Taking place on the 2:30 pm ferry ride from Woods Hole, the Vineyarders and Falmouth Academy Mariners had nearly 10 games going at once, before continuing play at the Copper Anchor in Vineyard Haven.
The exhibition match had been in the making for months. Back in November, Falmouth Academy coach Doug Jones reached out to MVRHS coach TJ Reap about organizing a match, but the idea of playing on the ferry was still relatively far-fetched. Juggling variables such as transportation, weather, school exams, and general availability, the duo were finally able to iron out specifics in late January. Somehow, four weeks later, the unique proposition became a reality.
Like the rest of his teammates, MVRHS sophomore Finn Robinson got a kick out of the whole thing. “I enjoyed playing on the boat,” he said. “The space and the scenery [were] nice, and it’s a good halfway point between Falmouth and the Island.” Junior Kestutis Biskis added, “It’s always nice to play new people over the board.”
Setting aside, the chess itself was not bad either, considering the players were potentially dealing with sea sickness, and had to put play on pause once the boat disembarked.
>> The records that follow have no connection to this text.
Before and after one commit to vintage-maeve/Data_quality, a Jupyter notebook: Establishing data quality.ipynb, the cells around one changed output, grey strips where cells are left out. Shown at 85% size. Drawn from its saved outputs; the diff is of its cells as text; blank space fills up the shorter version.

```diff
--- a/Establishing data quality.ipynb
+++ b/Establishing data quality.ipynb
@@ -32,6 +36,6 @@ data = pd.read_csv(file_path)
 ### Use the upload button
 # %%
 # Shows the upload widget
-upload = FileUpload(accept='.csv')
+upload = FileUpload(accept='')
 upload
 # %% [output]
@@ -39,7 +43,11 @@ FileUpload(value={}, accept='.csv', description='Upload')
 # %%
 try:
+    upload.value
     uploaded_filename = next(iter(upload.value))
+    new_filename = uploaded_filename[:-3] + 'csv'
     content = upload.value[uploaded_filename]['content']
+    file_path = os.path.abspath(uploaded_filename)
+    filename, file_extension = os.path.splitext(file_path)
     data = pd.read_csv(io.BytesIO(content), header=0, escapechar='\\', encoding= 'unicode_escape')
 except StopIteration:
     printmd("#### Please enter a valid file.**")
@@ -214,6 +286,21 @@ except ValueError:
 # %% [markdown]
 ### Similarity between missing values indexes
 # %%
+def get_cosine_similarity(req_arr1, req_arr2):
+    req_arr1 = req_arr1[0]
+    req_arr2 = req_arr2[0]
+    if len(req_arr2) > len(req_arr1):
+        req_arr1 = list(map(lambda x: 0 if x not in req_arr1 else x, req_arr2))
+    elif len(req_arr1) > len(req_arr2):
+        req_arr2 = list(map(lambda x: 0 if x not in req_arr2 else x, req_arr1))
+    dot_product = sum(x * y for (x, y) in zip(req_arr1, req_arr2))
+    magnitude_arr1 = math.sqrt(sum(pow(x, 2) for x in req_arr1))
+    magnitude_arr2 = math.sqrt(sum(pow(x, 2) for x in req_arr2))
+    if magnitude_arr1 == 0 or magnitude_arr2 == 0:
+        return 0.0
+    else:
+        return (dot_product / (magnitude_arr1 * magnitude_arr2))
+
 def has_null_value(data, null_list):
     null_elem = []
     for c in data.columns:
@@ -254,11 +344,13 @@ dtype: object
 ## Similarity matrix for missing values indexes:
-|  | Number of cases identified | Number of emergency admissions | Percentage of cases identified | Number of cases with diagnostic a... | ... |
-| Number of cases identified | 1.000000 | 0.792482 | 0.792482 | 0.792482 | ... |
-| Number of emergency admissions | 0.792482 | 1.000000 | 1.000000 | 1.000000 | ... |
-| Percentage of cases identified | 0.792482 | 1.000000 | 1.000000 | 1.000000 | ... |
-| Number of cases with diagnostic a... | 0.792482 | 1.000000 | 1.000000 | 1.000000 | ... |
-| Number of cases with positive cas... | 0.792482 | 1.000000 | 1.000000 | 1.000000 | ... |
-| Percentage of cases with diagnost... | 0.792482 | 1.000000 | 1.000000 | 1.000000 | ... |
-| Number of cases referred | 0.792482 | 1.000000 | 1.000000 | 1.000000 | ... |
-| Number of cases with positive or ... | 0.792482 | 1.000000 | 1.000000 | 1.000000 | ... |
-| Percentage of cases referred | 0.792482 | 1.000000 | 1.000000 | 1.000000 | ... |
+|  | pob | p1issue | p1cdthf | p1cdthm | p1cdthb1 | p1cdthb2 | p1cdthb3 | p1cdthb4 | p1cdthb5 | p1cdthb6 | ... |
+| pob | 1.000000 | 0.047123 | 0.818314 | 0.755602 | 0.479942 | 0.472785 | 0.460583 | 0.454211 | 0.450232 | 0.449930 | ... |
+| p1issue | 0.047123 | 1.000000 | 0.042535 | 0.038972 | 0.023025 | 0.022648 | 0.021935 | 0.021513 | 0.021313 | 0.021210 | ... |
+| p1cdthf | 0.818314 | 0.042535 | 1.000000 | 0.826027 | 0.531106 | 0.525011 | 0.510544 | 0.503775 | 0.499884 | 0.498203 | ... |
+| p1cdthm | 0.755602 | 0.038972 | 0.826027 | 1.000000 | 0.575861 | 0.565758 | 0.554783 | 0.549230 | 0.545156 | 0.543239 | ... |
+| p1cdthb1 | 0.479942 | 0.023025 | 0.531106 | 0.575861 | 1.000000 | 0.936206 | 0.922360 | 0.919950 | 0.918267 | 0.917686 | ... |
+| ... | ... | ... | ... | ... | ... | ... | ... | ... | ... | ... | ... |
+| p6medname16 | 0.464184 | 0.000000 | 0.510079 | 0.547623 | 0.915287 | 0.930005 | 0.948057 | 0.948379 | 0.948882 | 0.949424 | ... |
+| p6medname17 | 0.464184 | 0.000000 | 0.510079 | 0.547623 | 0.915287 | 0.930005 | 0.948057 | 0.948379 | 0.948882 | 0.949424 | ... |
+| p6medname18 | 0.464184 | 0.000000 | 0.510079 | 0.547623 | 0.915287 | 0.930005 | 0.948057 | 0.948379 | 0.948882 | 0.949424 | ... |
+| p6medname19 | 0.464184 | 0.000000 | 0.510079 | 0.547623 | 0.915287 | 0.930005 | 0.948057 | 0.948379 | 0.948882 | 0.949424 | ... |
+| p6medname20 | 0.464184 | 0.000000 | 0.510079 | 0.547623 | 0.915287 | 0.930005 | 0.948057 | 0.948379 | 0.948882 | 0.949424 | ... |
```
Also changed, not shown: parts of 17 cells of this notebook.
Robinson stated, “The games were good. Exhibition games are nice to test new tactics in a tournament-like setting, against good players.” Coach Reap added, “Falmouth has a bunch of pretty good kids. We would have had all we could handle in a [tournament match].” At the Copper Wok, the Vineyarders had the chance to switch opponents, and even had the opportunity to challenge adult members of the Martha’s Vineyard Chess Club that Reap has organized.
The exhibition match serves as the most recent chapter in the growing story that is youth chess on-Island. Robinson commented, “Chess has been getting popular recently at MVRHS, and it’s cool that people are getting into the game.” This year, school administrators even had to block chess.com from the MVRHS wifi because too many students were playing in class.